Cleomenes I , king of Sparta , put in place a pro-Spartan oligarchy headed by Isagoras , but his rival Cleisthenes, with the support of the middle class and aided by democrats, took over. Cleomenes intervened in and BCE, but could not stop Cleisthenes, now supported by the Athenians. Through Cleisthenes' reforms, the people of Athens endowed their city with isonomic institutions—equal rights for all citizens —and established ostracism. Historians estimate that Cleisthenes was born around BCE. Cleisthenes was the uncle of Pericles ' mother Agariste and of Alcibiades ' maternal grandfather Megacles.
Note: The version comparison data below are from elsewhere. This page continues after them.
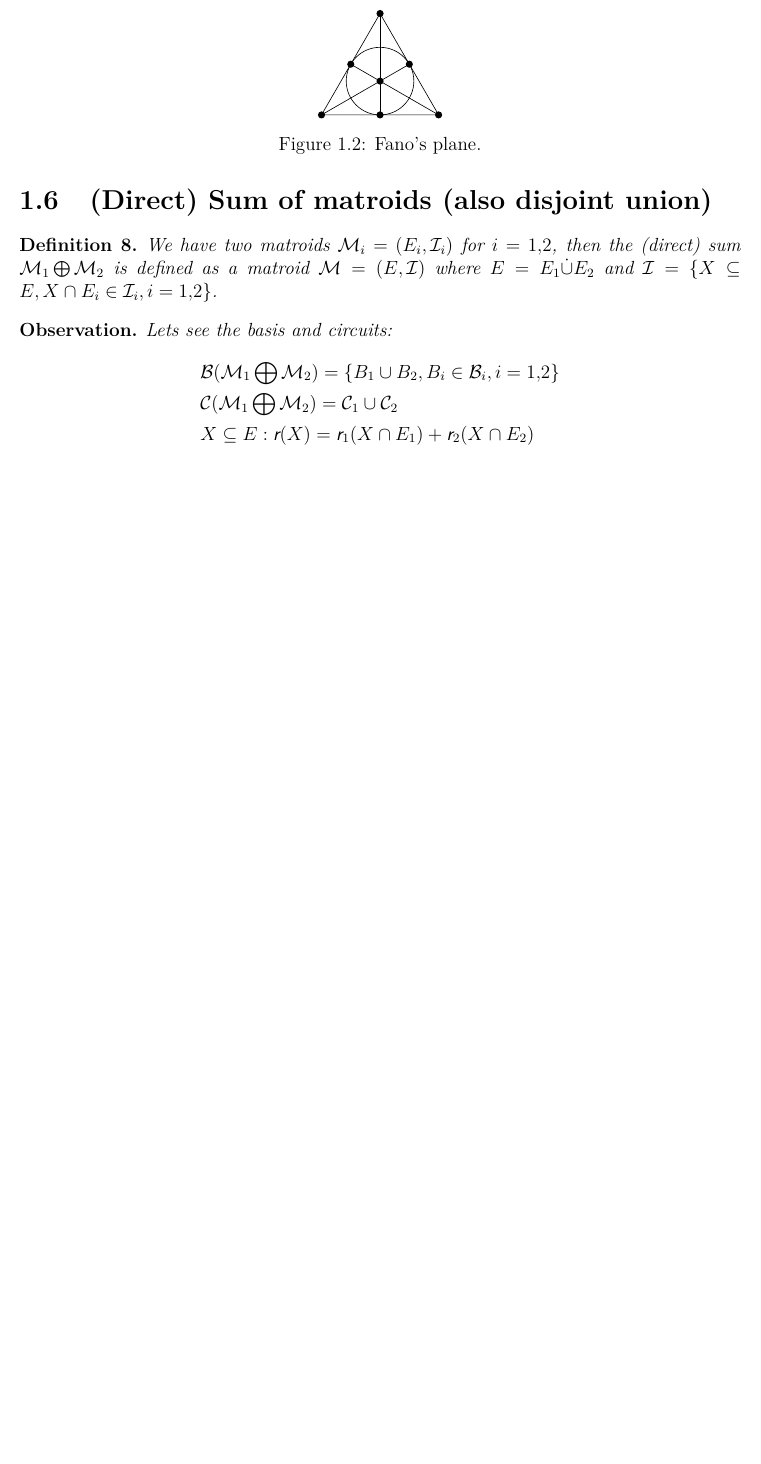
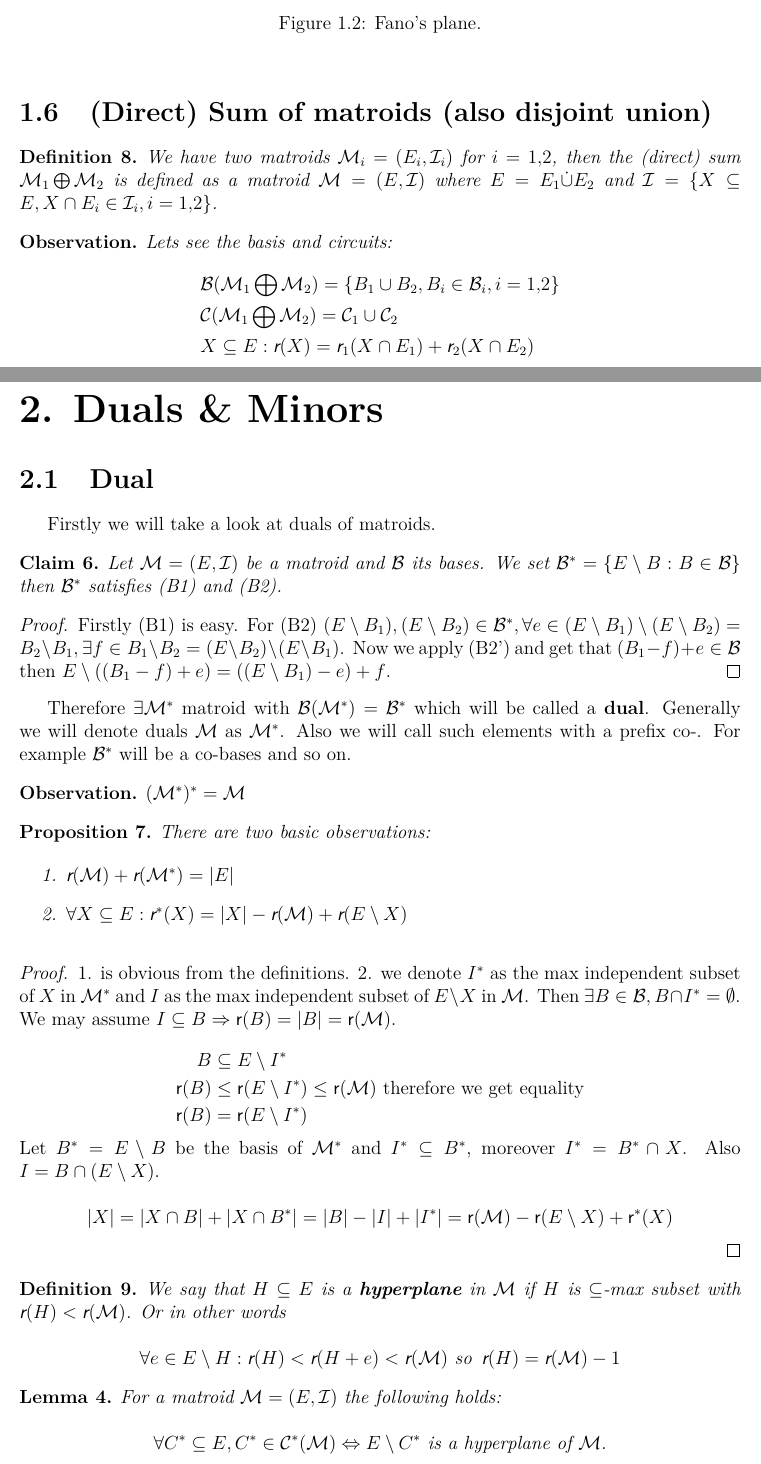
Before and after one commit to metury/notes, a LaTeX thesis (matroids/matroids.tex, which reads matroids/02-duals-minors.tex): part of page 7 of 7 before the commit and two parts of pages 8 and 9 of 11 after it, the two joined at a grey line, cut so that both start at the same text, the shorter picture padded with empty space. Compiled offline with pdfLaTeX.

Commit message:
updated matroids

```diff
--- /dev/null
+++ b/matroids/02-duals-minors.tex
@@ -0,0 +1,61 @@
+\chapter{Duals \& Minors}
+
+\section{Dual}
+
+Firstly we will take a look at duals of matroids.
+
+\begin{claim}
+	Let $\M = (E, \I)$ be a matroid and $\B$ its bases. We set $\dual{\B} = \{E \setminus B : B \in \B\}$ then $\dual{\B}$ satisfies (B1) and (B2).
+\end{claim}
+
+\begin{proof}
+	Firstly (B1) is easy. For (B2) $(E \setminus B_1), (E \setminus B_2) \in \dual{\B}, \forall e \in (E \setminus B_1) \setminus (E \setminus B_2) = B_2 \setminus B_1, \exists f \in B_1 \setminus B_2 = (E \setminus B_2) \setminus (E \setminus B_1)$. Now we apply (B2') and get that $(B_1 - f) + e \in \B$ then $E \setminus ((B_1 -f) +e) =((E \setminus B_1) -e ) + f$.
+\end{proof}
+
+Therefore $\exists \dual{\M}$ matroid with $\B(\dual{\M}) = \dual{\B}$ which will be called a \textbf{dual}. Generally we will denote duals $\M$ as $\dual{\M}$. Also we will call such elements with a prefix co-. For example $\dual{\B}$ will be a co-bases and so on.
+
+\begin{observ}
+	$\dual{(\dual{\M})} = \M$
+\end{observ}
+
+\begin{prop}
+	There are two basic observations:
+
+	\begin{enumerate}
+		\item $\rank(\M) + \rank(\dual{\M}) = |E|$
+		\item $\forall X \subseteq E : \dual{\rank}(X) = |X| - \rank(\M) + \rank(E \setminus X)$
+	\end{enumerate}
+	\label{rank-prop}
+\end{prop}
+
+\begin{proof}
+	1. is obvious from the definitions. 2. we denote $\dual{I}$ as the max independent subset of $X$ in $\dual{\M}$ and $I$ as the max independent subset of $E \setminus X$ in $\M$. Then $\exists B \in \B, B \cap \dual{I} = \emptyset$. We may assume $I \subseteq B \Rightarrow \rank(B) = |B| = \rank(\M)$.
+
+	$$
+	\begin{aligned}
+		B &\subseteq E \setminus \dual{I}\\
+		\rank(B) &\leq \rank(E \setminus \dual{I}) \leq \rank(\M) \text{ therefore we get equality}\\
+		\rank(B) &= \rank(E \setminus \dual{I})
+	\end{aligned}
+	$$
+
+	\noindent Let $\dual{B} = E \setminus B$ be the basis of $\dual{\M}$ and $\dual{I} \subseteq \dual{B}$, moreover $\dual{I} = \dual{B} \cap X$. Also $I = B \cap (E \setminus X)$.
+
+	$$
+	|X| = |X \cap B| + |X \cap \dual{B}| = |B| - |I| + |\dual{I}| = \rank(\M) - \rank(E \setminus X) + \dual{\rank}(X)
+	$$
+\end{proof}
+
+\begin{defn}
+	We say that $H \subseteq E$ is a \textbf{hyperplane} in $\M$ if $H$ is $\subseteq$-max subset with $\rank(H) < \rank(\M)$. Or in other words
+
+	$$
+	\forall e \in E \setminus H : \rank(H) < \rank(H+e) < \rank(\M) \text{ so } \rank(H) = \rank(\M)-1
+	$$
+\end{defn}
+
+\begin{lemma}
+	For a matroid $\M = (E, \I)$ the following holds:
+
+	$$
+	\forall \dual{C} \subseteq E, \dual{C} \in \dual{\C}(\M) \Leftrightarrow E \setminus \dual{C} \text{ is a hyperplane of } \M.
@@ -0,0 +79 @@
+	"$\Leftarrow$" is analogous.
--- a/matroids/matroids.tex
+++ b/matroids/matroids.tex
@@ -14,6 +14,7 @@
 \newcommand{\C}{\mathcal{C}}
 \newcommand{\B}{\mathcal{B}}
 \DeclareMathOperator{\rank}{\textsf{r}}
+\newcommand{\dual}[1]{#1^{\ast}}
 
 \begin{document}
 	\maketitle
```
Also changed, not shown: matroids/01-basics.tex (+8 -2 lines), matroids/02-duals-minors.tex (88 more changed lines), matroids/matroids.tex (3 more changed lines).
With help from the Spartans and the Alcmaeonidae, he was responsible for overthrowing Hippias, the tyrant son of Pisistratus. After the collapse of Hippias' tyranny and Cleisthenes were rivals for power, but Isagoras won the upper hand by appealing to the Spartan king Cleomenes I to help him expel Cleisthenes, he did so on the pretext of the Alcmaeonid curse. Cleisthenes left Athens as an exile, Isagoras was unrivalled in power within the city.
Isagoras set about dispossessing hundreds of Athenians of their homes and exiling them on the pretext that they too were cursed, he attempted to dissolve the Boule , a council of Athenian citizens appointed to run the daily affairs of the city. However, the council resisted, the Athenian people declared their support of the council. Isagoras and his supporters were forced to flee to the Acropolis , remaining besieged there for two days.
On the third day they were banished. Cleisthenes was subsequently recalled, along with hundreds of exiles, he assumed leadership of Athens. After this victory, Cleisthenes began to reform the government of Athens, he commissioned a bronze memorial from the sculptor Antenor in honor of the lovers and tyrannicides Harmodius and Aristogeiton , whom Hippias had executed. In order to forestall strife between the traditional clans, which had led to the tyranny in the first place, he changed the political organization from the four traditional tribes, which were based on family relations and which formed the basis of the upper class Athenian political power network, into ten tribes according to their area of residence which would form the basis of a new democratic power structure, it is thought that there may have been demes which were organized into three groups called trittyes , with ten demes divided among three regions in each trittyes.
Cleisthenes abolished patronymics in favour of demonymics, thus increasing Athenians' sense of belonging to a deme.